Even better, is the completely manual option, where you hold down the one- or two-cup button to start pre-infusion (around seven seconds should be right), and then let go to let the machine free pour, hitting the button again to finish pouring (20 to 30 seconds is right for an espresso). This option gives you complete control over each and every shot and allows you to make longer drinks, such as a cafe crema.
Although the Barista Express requires a bit of experimentation to get everything right, we have to say that the results are worth it, with a rich and dark shot of espresso, and oily, thick crema our reward. Taste was excellent, too, with the full-bodied richness of our beans coming through. Our one minor complaint, was that the coffee was a little warm at 71˚C (closer to 65˚C is about right), and there’s no temperature control.
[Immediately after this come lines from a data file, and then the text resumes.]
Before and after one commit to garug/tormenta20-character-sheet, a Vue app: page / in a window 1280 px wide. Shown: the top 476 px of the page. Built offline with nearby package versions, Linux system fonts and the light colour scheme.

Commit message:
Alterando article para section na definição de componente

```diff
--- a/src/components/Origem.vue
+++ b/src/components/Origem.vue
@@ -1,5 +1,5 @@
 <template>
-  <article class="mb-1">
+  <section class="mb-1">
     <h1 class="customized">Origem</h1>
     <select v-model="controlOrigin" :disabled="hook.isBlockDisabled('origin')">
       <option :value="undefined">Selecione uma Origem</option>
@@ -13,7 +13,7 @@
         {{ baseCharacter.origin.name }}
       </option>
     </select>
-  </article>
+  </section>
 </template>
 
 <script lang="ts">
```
Sage the Barista Express review: Milk frothing
If you want to start making milk drinks, you can use the provided milk jug and steamer want to get frothing. All you have to do is insert the steamer wand into the milk and then turn the dial on the side to the steam setting. As the Barista Express is a single-boiler machine, it first has to increase the boiler’s temperature to make steam. This takes a little while for the machine to heat, and then the steam takes a while to really build up and start swirling and frothing the milk. There’s no control over steam flow, via a tap, so you’ve got to go with the output the machine provides.
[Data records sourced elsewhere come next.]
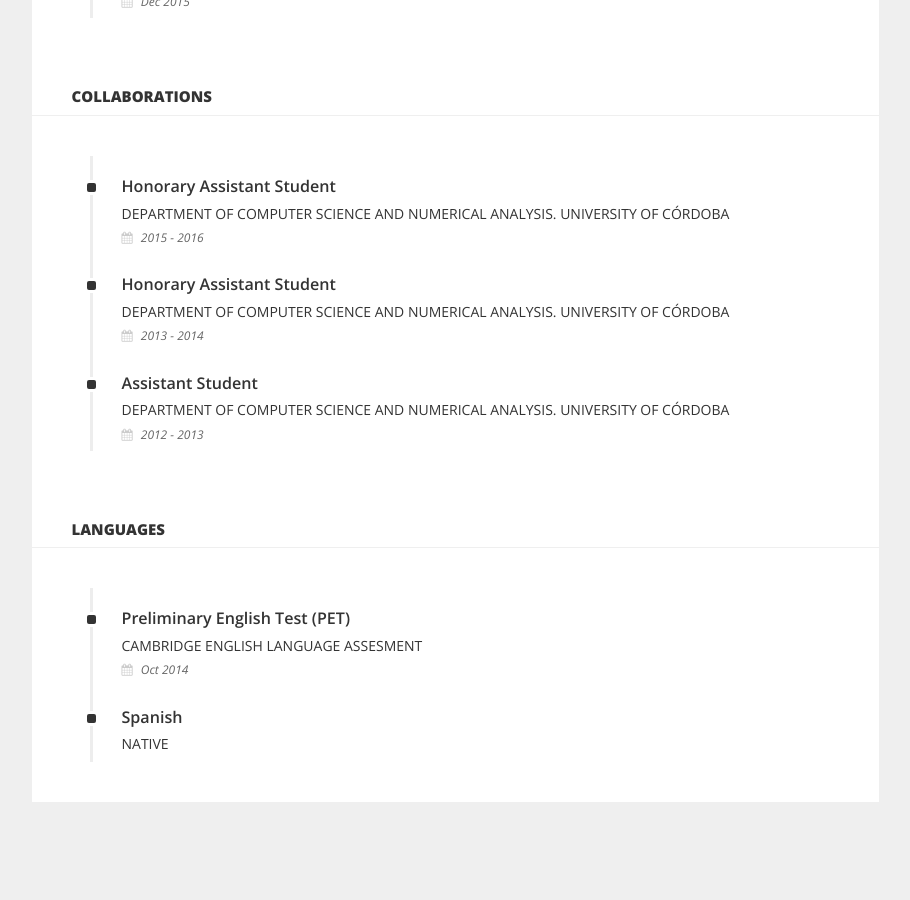
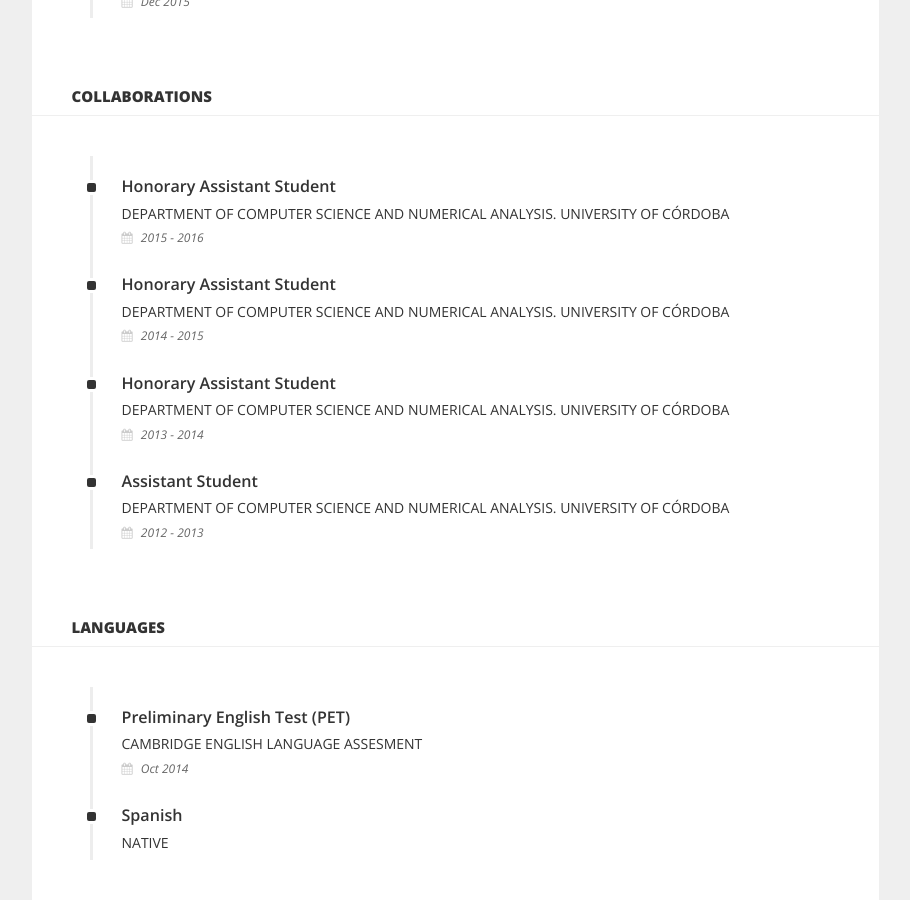
Before and after one commit to rsaladocid/personal-site, a Jekyll site: the page built from education/index.md, in a window 1280 px wide and 900 px high, scrolled down 2060 px. Shown: the whole window, without its empty margins (331-1241 px from the left). Built offline with Jekyll 4.4.1, drawn with Linux system fonts in a browser that asks for light colours; before the commit the page ends 2862 px from its top, so only the background shows below that.

Commit message:
Update collaborations

```diff
--- a/_data/collaborations.yml
+++ b/_data/collaborations.yml
@@ -2,6 +2,11 @@
   institution: Department of Computer Science and Numerical Analysis. University of Córdoba
   begin: 2015
   end: 2016
+
+- title: Honorary Assistant Student
+  institution: Department of Computer Science and Numerical Analysis. University of Córdoba
+  begin: 2014
+  end: 2015
 
 - title: Honorary Assistant Student
   institution: Department of Computer Science and Numerical Analysis. University of Córdoba
```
Fortunately, even with these limitations, we managed to get soft, textured milk ready for our latte. Once you turn off the steam mode, the Barista Express automatically vents itself, as it cools to espresso temperature. We were pleased with the overall quality of our latte, both in looks and taste.
Sage the Barista Express review: Grinding
Although the Barista Express can be set to produce a coarse grind that would suit a french press or filter machine, the grinder can only be operated by pressing the group head in. We’d have liked to have seen a dedicated button to let us grind into any container, so that we could also use the grinder for different coffee machines: we like to use a filter machine if we’ve got a lot of people around. It’s a minor complaint, but one worth bearing in mind if you also use a filter machine.
Sage the Barista Express review: Maintenance
There’s little in the way of maintenance on this machine, bar the usual requirement to clean it regularly (there’s a dedicated cleaning filter that accepts cleaning tablets), and descaling it occasionally. While neither job is tricky, the clear manual explains how to do everything. You also get a pin for cleaning the steaming wand, which you can store with all of your other cleaning paraphernalia in the storage box that you access by pulling out the drip tray at the front.
Sage the Barista Express review: Verdict
The Barista Express is a chunk more expensive than most single-boiler manual espresso machines, there are two things that help justify the price: it has a built-in burr grinder and it gives you a lot more manual control than cheaper machines. The results speak for themselves, with excellent espresso and brilliantly textured milk. The grinder’s a little inflexible in that you can’t use it easily with other machines, but if that’s not a concern, this all-in-one package is a great choice. If this machine isn’t quite what you’re looking for, our best coffee machine article will have something that is.
|Maximum mug height||100mm|
|Cup warmer||Yes (steamer wand)|
|Milk frothing||Yes (steamer wand)|
|Number of boilers||One|
|Coffee type||Ground (integrated grinder)|